Pork Chops with Prunes, Onion, and (Homemade) Balsamic Vinegar

Hundreds of years ago, cooks often prepared meat all cooked together with fruit. Somehow, with perhaps the exception of mincemeat and pork and apples in the German tradition, we forgot to do that in the 1800s and even early 1900s, except perhaps for some ethnic dishes. Meat with fruit certainly never showed up in my mid-twentieth century childhood but I find recipes now all over the place with combinations of dried and fresh fruits. Good thing, too.

So with some pork chops thawing, and a hope that we could think of something a little different to do with them, I went poking online and deep in my favorite food website (Food52) there was a cluster of pork chop recipes. I cobbled together ideas from two or three and came up with pork chops braised with prunes, red onion, and balsamic vinegar.

Most grocery store balsamic vinegar is way too thin and acidic to approximate the real thing which is a little sweet and actually quite syrupy. I learned a while back at the Stonewall Kitchen cooking school that a bottle of grocery balsamic vinegar can be slowly evaporated over low heat until it thickens somewhat, approximating the much more expensive aged balsamic. Producing homemade balsamic makes it possible for me to use it generously.

We ended up thinking that the prune, onion, vinegar and red wine mixture was almost better than the pork chops themselves. We ate it with wilted agrugula and beet greens, and asparagus, all from the garden. It tasted so good.

Here is how to make what I call Faux Balsamic Vinegar: Take a standard bottle of commercial balsamic vinegar and empty it into a non-corrosive sauce pan. Set it over a low heat and leave it until it has reduced by at least half. Taste it; it should be a little sweet, tart, and it ought to coat a spoon. Continue heating and reducing until it does.

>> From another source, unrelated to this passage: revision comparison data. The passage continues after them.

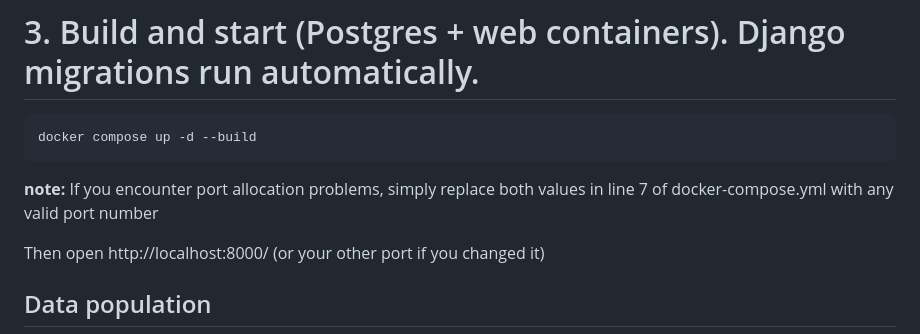
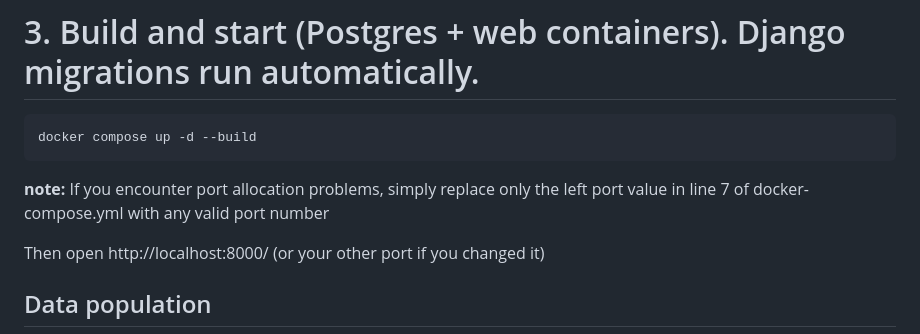
Before and after one commit to useryt0/remarcableTest, a Markdown page: README.md, the part around the change. GitHub-like rendering.

Commit message:
Fix instruction step

````diff
--- a/README.md
+++ b/README.md
@@ -36,7 +36,7 @@ cp .env.example .env
 ```
 docker compose up -d --build
 ```
-**note:** If you encounter port allocation problems, simply replace both values in line 7 of docker-compose.yml with any valid port number
+**note:** If you encounter port allocation problems, simply replace only the left port value in line 7 of docker-compose.yml with any valid port number
 
 Then open http://localhost:8000/ (or your other port if you changed it)
 
````
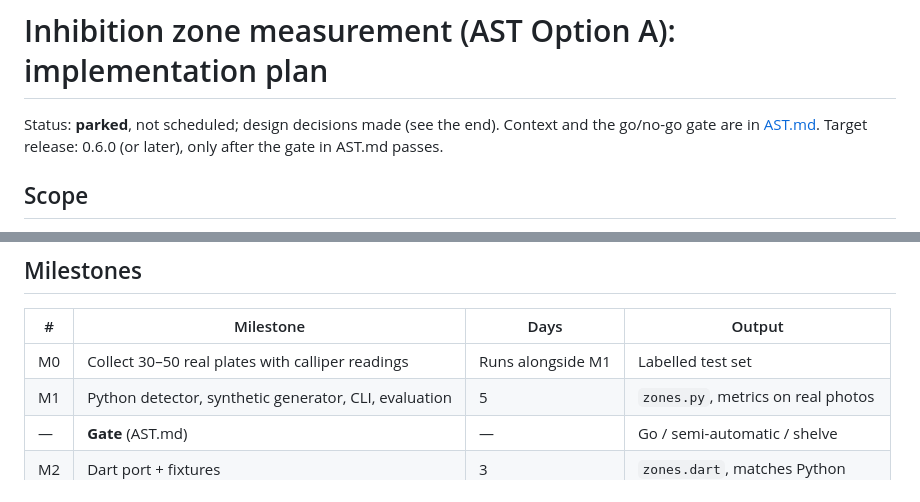
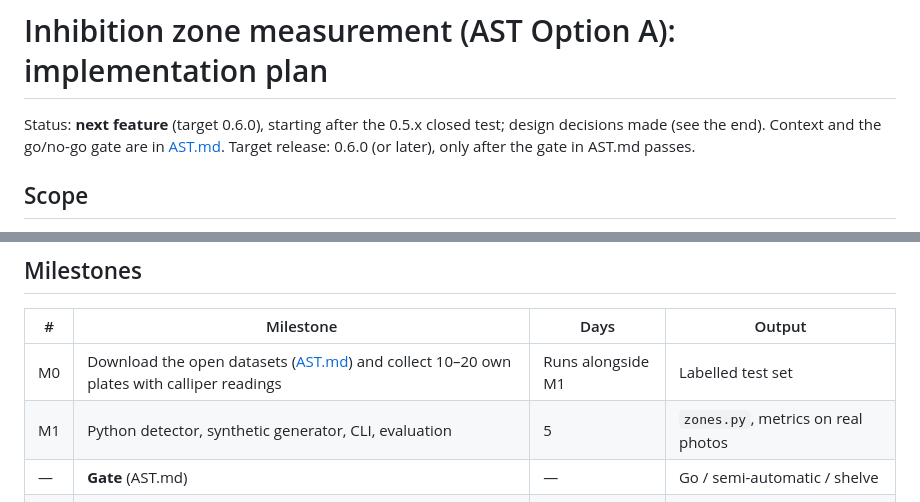
Before and after one commit to smposara/Colony-counter, a Markdown page: docs/AST_IMPLEMENTATION.md, 2 parts joined by grey strips. Rendered like a GitHub page.

```diff
--- a/docs/AST_IMPLEMENTATION.md
+++ b/docs/AST_IMPLEMENTATION.md
@@ -1,6 +1,7 @@
 # Inhibition zone measurement (AST Option A): implementation plan
 
-Status: **parked**, not scheduled; design decisions made (see the end). Context and the
+Status: **next feature** (target 0.6.0), starting after the 0.5.x closed test; design
+decisions made (see the end). Context and the
 go/no-go gate are in [AST.md](AST.md).
 Target release: 0.6.0 (or later), only after the gate in AST.md passes.
 
@@ -170,7 +171,7 @@ training export) never see zone plates.
 
 | # | Milestone | Days | Output |
 |---|---|---|---|
-| M0 | Collect 30–50 real plates with calliper readings | Runs alongside M1 | Labelled test set |
+| M0 | Download the open datasets ([AST.md](AST.md#open-data-and-tools-for-testing)) and collect 10–20 own plates with calliper readings | Runs alongside M1 | Labelled test set |
 | M1 | Python detector, synthetic generator, CLI, evaluation | 5 | `zones.py`, metrics on real photos |
 | — | **Gate** (AST.md) | — | Go / semi-automatic / shelve |
 | M2 | Dart port + fixtures | 3 | `zones.dart`, matches Python |
```
Also changed, not shown: docs/AST.md (+29 -5 lines), docs/PLAQUE_COUNTING.md (+13 -2 lines).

Pork Chops with Prunes, Onion, and Balsamic Vinegar
Serves: 3-4
  • Olive oil
  • 4 pork chops
  • 1 large red onion coarsely chopped
  • 18 prunes, snipped in half
  • ¼ cup balsamic vinegar
  • A splash of red wine
  • 3-4 sprigs fresh thyme
  • Salt and pepper
  1. Dribble a little olive oil in a heavy fry pan and heat over medium high temperature.
  2. Add the pork chops and brown on both sides for about three minutes per side; remove from the pan and set aside.
  3. Put the onions in the pan and cook until they soften.
  4. Add the prunes and vinegar and cook together until all the stuck-on bits in the pan have cooked off.
  5. Simmer together for a few moments and add a couple of splashes of red wine, and cook all together until the sauce is slightly thickened.
  6. Taste and add salt and pepper top taste.
  7. Return the chops to the pan, top with the thyme, reduce the temperature to low and heat all together for about ten minutes.


Sandy Oliver

About Sandy Oliver

Sandy Oliver Sandy is a freelance food writer with the column Taste Buds appearing weekly since 2006 in the Bangor Daily News, and regular columns in Maine Boats, Homes, and Harbors magazine and The Working Waterfront. Besides freelance food writing, she is a pioneering food historian beginning her work in 1971 at Mystic Seaport Museum, where she developed a fireplace cooking program in an 1830s house. After moving to Maine in 1988, Sandy wrote, Saltwater Foodways: New Englanders and Their Foods at Sea and Ashore in the 19th Century published in 1995. She is the author of The Food of Colonial and Federal America published in fall of 2005, and Giving Thanks: Thanksgiving History and Recipes from Pilgrims to Pumpkin Pie which she co-authored with Kathleen Curtin. She often speaks to historical organizations and food professional groups around the country, organizes historical dinners, and conducts classes and workshops in food history and in sustainable gardening and cooking. Sandy lives on Islesboro, an island in Penobscot where she gardens, preserves, cooks and teaches sustainable lifeways.